“On Independence Day in a typical year, far more U.S. fires are reported than on any other day, and fireworks account for two out of five of those fires, more than any other cause of fires,” according to the National Fire Protection Association. “The risk of fireworks injury was highest for young people ages 0-4, followed by children 10-14.”
The NFPA says bottle rockets or other types of fireworks rockets cause most of the damage. These rockets can land on rooftops or wedge within certain structures and still retain enough heat to cause a fire.
To keep your home and your family safe over the 4th of July holiday, the National Council on Fireworks Safety offers these tips:
- Obey all local laws regarding the use of fireworks.
- Know your fireworks; read the cautionary labels and performance descriptions before igniting.
- A responsible adult should supervise all firework activities.
- Alcohol and fireworks do not mix. Save your alcohol for after the show.
- Wear safety glasses when shooting fireworks.
- Light one firework at a time and then quickly move away.
- Use fireworks outdoors in a clear area; away from buildings and vehicles.
- Never relight a “dud” firework.

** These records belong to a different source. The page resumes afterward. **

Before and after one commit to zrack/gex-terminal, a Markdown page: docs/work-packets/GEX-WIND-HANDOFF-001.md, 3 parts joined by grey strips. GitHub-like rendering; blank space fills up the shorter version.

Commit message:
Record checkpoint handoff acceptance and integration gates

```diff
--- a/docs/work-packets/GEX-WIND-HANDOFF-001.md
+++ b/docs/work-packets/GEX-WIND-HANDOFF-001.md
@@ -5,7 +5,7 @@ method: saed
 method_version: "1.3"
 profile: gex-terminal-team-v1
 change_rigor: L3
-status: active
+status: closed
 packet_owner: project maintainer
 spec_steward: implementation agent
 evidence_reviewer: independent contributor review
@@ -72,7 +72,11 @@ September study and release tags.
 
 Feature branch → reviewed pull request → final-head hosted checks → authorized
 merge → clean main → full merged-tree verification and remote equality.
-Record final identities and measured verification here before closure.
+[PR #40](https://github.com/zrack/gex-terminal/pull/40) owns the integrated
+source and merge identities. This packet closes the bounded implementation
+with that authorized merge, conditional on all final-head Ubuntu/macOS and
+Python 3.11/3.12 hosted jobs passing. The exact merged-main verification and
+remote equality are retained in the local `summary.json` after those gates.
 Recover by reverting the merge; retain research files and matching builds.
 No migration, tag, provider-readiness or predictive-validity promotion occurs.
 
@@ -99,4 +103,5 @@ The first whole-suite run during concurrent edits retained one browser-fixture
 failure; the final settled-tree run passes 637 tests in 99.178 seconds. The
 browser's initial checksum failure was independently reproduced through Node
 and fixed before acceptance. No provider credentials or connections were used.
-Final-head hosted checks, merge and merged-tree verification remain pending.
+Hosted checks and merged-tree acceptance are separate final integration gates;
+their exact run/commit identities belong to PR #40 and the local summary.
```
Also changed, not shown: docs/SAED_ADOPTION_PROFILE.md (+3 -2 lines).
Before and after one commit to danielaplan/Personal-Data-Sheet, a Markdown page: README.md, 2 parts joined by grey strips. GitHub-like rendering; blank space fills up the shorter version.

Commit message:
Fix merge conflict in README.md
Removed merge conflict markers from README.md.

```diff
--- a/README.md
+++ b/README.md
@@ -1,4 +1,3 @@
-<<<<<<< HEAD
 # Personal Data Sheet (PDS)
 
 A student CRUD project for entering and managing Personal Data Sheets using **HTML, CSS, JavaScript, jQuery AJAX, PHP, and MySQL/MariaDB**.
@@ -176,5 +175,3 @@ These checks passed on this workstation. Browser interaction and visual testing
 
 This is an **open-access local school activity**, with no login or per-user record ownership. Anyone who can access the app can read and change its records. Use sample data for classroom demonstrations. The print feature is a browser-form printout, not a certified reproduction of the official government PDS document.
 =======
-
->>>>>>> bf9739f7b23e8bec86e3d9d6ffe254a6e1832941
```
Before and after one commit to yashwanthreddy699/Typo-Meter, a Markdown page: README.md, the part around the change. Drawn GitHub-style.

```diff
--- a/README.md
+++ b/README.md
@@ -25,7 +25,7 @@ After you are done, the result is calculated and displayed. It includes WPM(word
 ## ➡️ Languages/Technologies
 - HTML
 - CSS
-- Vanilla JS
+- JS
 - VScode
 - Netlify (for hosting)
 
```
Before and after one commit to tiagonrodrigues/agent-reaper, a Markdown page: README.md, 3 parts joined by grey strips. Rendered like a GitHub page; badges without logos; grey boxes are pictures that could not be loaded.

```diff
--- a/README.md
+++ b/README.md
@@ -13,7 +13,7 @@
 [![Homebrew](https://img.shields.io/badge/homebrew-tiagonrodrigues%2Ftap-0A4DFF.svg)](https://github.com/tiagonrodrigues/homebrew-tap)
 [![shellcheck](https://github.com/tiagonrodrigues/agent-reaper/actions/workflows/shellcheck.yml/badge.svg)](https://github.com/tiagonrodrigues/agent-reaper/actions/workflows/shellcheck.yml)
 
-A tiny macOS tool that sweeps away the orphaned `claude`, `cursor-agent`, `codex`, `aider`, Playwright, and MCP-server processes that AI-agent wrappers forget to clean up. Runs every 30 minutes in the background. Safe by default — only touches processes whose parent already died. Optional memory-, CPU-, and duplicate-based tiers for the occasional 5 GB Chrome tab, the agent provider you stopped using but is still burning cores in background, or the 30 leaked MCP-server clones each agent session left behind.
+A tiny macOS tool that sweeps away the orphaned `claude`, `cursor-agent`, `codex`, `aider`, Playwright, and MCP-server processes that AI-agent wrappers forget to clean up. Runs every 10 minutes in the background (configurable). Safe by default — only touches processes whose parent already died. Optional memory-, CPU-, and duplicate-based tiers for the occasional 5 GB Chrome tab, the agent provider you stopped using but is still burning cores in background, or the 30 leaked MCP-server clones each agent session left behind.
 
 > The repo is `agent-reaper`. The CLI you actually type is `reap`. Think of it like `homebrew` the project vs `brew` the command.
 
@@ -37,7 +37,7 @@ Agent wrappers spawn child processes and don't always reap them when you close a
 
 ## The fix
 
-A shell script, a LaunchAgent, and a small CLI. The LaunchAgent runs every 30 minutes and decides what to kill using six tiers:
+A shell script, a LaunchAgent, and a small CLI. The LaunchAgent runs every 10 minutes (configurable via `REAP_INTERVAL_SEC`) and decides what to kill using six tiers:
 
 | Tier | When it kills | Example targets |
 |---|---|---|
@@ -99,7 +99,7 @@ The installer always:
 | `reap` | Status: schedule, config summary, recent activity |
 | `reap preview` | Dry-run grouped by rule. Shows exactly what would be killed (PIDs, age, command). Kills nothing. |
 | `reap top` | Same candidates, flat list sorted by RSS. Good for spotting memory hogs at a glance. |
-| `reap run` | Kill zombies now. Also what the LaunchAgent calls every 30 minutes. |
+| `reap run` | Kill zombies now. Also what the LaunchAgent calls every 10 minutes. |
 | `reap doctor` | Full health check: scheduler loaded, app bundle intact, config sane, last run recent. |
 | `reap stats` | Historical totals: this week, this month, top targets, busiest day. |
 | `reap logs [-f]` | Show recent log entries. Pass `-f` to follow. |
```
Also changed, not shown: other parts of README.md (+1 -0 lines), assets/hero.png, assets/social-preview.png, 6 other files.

Wait 20 minutes and then soak it in a bucket of water.
- Always have a bucket of water and charged water hose nearby.
- Dispose of spent fireworks by wetting them down and place in a metal trash can away from any building or combustible materials until the next day.
- On June 29, 2015